Updated: Jul 18, 2020
At this time of the year, my students and I engage in 'Hunt the Good Stuff'. Each day for six weeks, we personally reflect on one good thing that has happened to us. We write a word, a sentence and/or draw a picture. This enables us to savour that moment. We then put our Good Stuff post-it on the wall. Our goal is to fill our nine square metre wall with Good Stuff. 'Hunt the Good Stuff' is the beginning of several exercises for building optimism and resiliency. My hope is that my students begin to build a habit of savouring good moments in their lives as I believe:
Resilient people draw on happy memories to enable them to meet the challenges of difficult experiences.
Optimism is a disposition of hopefulness and confidence that there are positive outcomes in setbacks. Optimism has shown to be an important factor in our healthy functioning because it has been shown to impact positively on our mental, physical, social, and emotional health. Optimism positively correlates with emotional regulation and social skills. Optimists do better in relationships and engage in types of problem solving that helps to maintain these relationships (Carver et al 2010).
In this video Dr. Martin Seligman explains optimism:
Resiliency is the ‘ability to bounce back or bounce forward’, to bounce back from a negative event and to bounce forward to seek and take up challenges as opportunities present themselves. Building resilience is building psychological protection against negative events in the future. Optimistic and resilient people live by the motto “Every cloud has a silver lining”. They are able to see the positive potential in a difficult experience. They encounter and experience things going wrong but believe that negative experiences have the potential to go right again.
Coaching Optimism and building resiliency:
Dr. Karen Reivich, a resiliency and positive psychology expert, discusses the importance of optimism & how to coach optimism in children in this video.

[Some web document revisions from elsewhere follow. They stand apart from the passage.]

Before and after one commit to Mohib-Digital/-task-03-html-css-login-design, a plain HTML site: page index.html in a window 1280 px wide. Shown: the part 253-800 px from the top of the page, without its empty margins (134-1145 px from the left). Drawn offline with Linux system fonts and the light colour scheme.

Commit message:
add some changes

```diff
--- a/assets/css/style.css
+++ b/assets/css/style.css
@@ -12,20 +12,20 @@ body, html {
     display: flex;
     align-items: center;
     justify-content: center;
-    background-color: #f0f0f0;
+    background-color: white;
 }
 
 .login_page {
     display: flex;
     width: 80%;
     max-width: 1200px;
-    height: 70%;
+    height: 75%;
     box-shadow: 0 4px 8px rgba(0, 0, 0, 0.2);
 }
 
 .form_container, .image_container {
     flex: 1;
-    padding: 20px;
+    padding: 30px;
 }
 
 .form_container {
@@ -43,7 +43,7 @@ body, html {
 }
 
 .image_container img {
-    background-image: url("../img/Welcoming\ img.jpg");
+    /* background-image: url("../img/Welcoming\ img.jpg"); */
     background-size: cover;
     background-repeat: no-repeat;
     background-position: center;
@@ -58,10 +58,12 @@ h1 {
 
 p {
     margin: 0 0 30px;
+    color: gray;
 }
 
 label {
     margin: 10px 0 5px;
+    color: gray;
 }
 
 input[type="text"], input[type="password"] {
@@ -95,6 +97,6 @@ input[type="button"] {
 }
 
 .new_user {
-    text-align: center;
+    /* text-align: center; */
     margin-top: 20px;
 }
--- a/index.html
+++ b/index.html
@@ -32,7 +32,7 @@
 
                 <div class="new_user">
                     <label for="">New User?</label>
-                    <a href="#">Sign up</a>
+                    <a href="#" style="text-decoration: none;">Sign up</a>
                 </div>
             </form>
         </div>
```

She also writes in this article: The Seven Ingredients of Resilience and how we can build growing resilience in ourselves and in our children.
Three Good Things:
Dr. Martin Seligman explains the Three Good Things exercise in this video.
Stories that coach optimism and resiliency
The Girl Who Never Made Mistakes
by Mark Pett and Gary Rubinstein
'Beatrice offers a lesson we could all benefit from: learn from your mistakes, let go, laugh, and enjoy the ride.'
The Most Magnificent Thing
by Ashley Spires
The girl's frustration and anger are vividly depicted in the detailed art, and the story offers good options for dealing honestly with these feelings, while at the same time reassuring children that it's okay to make mistakes.
by Barney Saltzberg
Good stuff can be found in mistakes.
And finally a story on optimism and resiliency.